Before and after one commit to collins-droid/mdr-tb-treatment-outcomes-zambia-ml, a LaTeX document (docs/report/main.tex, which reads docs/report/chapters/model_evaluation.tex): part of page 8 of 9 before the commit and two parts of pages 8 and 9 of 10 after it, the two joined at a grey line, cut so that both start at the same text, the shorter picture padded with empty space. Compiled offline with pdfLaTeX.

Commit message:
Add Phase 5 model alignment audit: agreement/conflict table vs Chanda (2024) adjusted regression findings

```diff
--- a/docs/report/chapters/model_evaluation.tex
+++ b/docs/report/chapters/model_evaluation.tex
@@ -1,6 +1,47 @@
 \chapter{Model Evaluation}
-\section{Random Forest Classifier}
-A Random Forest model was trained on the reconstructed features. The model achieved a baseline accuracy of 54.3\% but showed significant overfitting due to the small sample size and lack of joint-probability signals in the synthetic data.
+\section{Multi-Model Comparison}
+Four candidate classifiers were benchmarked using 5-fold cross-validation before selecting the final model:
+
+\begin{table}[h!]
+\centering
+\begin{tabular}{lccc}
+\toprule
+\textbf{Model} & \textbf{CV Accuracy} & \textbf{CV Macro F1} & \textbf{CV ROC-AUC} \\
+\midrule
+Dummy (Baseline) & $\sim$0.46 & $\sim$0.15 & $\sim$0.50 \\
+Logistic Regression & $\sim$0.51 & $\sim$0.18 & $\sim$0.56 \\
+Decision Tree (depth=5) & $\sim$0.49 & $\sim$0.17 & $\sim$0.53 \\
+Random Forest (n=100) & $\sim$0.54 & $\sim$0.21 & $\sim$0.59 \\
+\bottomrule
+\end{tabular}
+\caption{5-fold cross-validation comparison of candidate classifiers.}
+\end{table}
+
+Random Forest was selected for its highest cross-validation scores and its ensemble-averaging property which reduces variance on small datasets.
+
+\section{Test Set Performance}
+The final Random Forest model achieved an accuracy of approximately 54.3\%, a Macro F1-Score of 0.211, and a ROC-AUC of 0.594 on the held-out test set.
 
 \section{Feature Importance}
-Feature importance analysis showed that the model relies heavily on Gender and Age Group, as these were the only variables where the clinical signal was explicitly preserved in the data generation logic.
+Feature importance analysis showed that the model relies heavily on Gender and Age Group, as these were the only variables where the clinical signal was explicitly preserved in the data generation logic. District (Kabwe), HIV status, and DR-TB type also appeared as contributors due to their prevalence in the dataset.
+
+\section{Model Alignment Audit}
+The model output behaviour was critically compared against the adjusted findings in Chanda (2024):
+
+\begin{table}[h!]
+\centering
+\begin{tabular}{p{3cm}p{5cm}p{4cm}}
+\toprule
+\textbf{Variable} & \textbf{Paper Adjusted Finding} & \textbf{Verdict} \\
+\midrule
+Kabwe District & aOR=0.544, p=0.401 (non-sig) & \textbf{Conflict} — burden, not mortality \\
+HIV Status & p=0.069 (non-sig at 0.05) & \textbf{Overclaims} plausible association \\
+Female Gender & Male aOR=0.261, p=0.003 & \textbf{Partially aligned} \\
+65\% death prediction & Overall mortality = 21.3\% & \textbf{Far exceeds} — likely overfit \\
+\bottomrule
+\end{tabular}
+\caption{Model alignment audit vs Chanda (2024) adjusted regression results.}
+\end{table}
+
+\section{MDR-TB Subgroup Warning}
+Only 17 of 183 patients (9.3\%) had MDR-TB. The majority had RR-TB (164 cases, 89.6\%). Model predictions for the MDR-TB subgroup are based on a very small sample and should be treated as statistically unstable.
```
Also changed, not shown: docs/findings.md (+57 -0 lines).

:: Work to complete ::
Only the lines that contain the word "achieved" should be copied from the material.

:: Solution to the problem ::
-A Random Forest model was trained on the reconstructed features. The model achieved a baseline accuracy of 54.3\% but showed significant overfitting due to the small sample size and lack of joint-probability signals in the synthetic data.
+The final Random Forest model achieved an accuracy of approximately 54.3\%, a Macro F1-Score of 0.211, and a ROC-AUC of 0.594 on the held-out test set.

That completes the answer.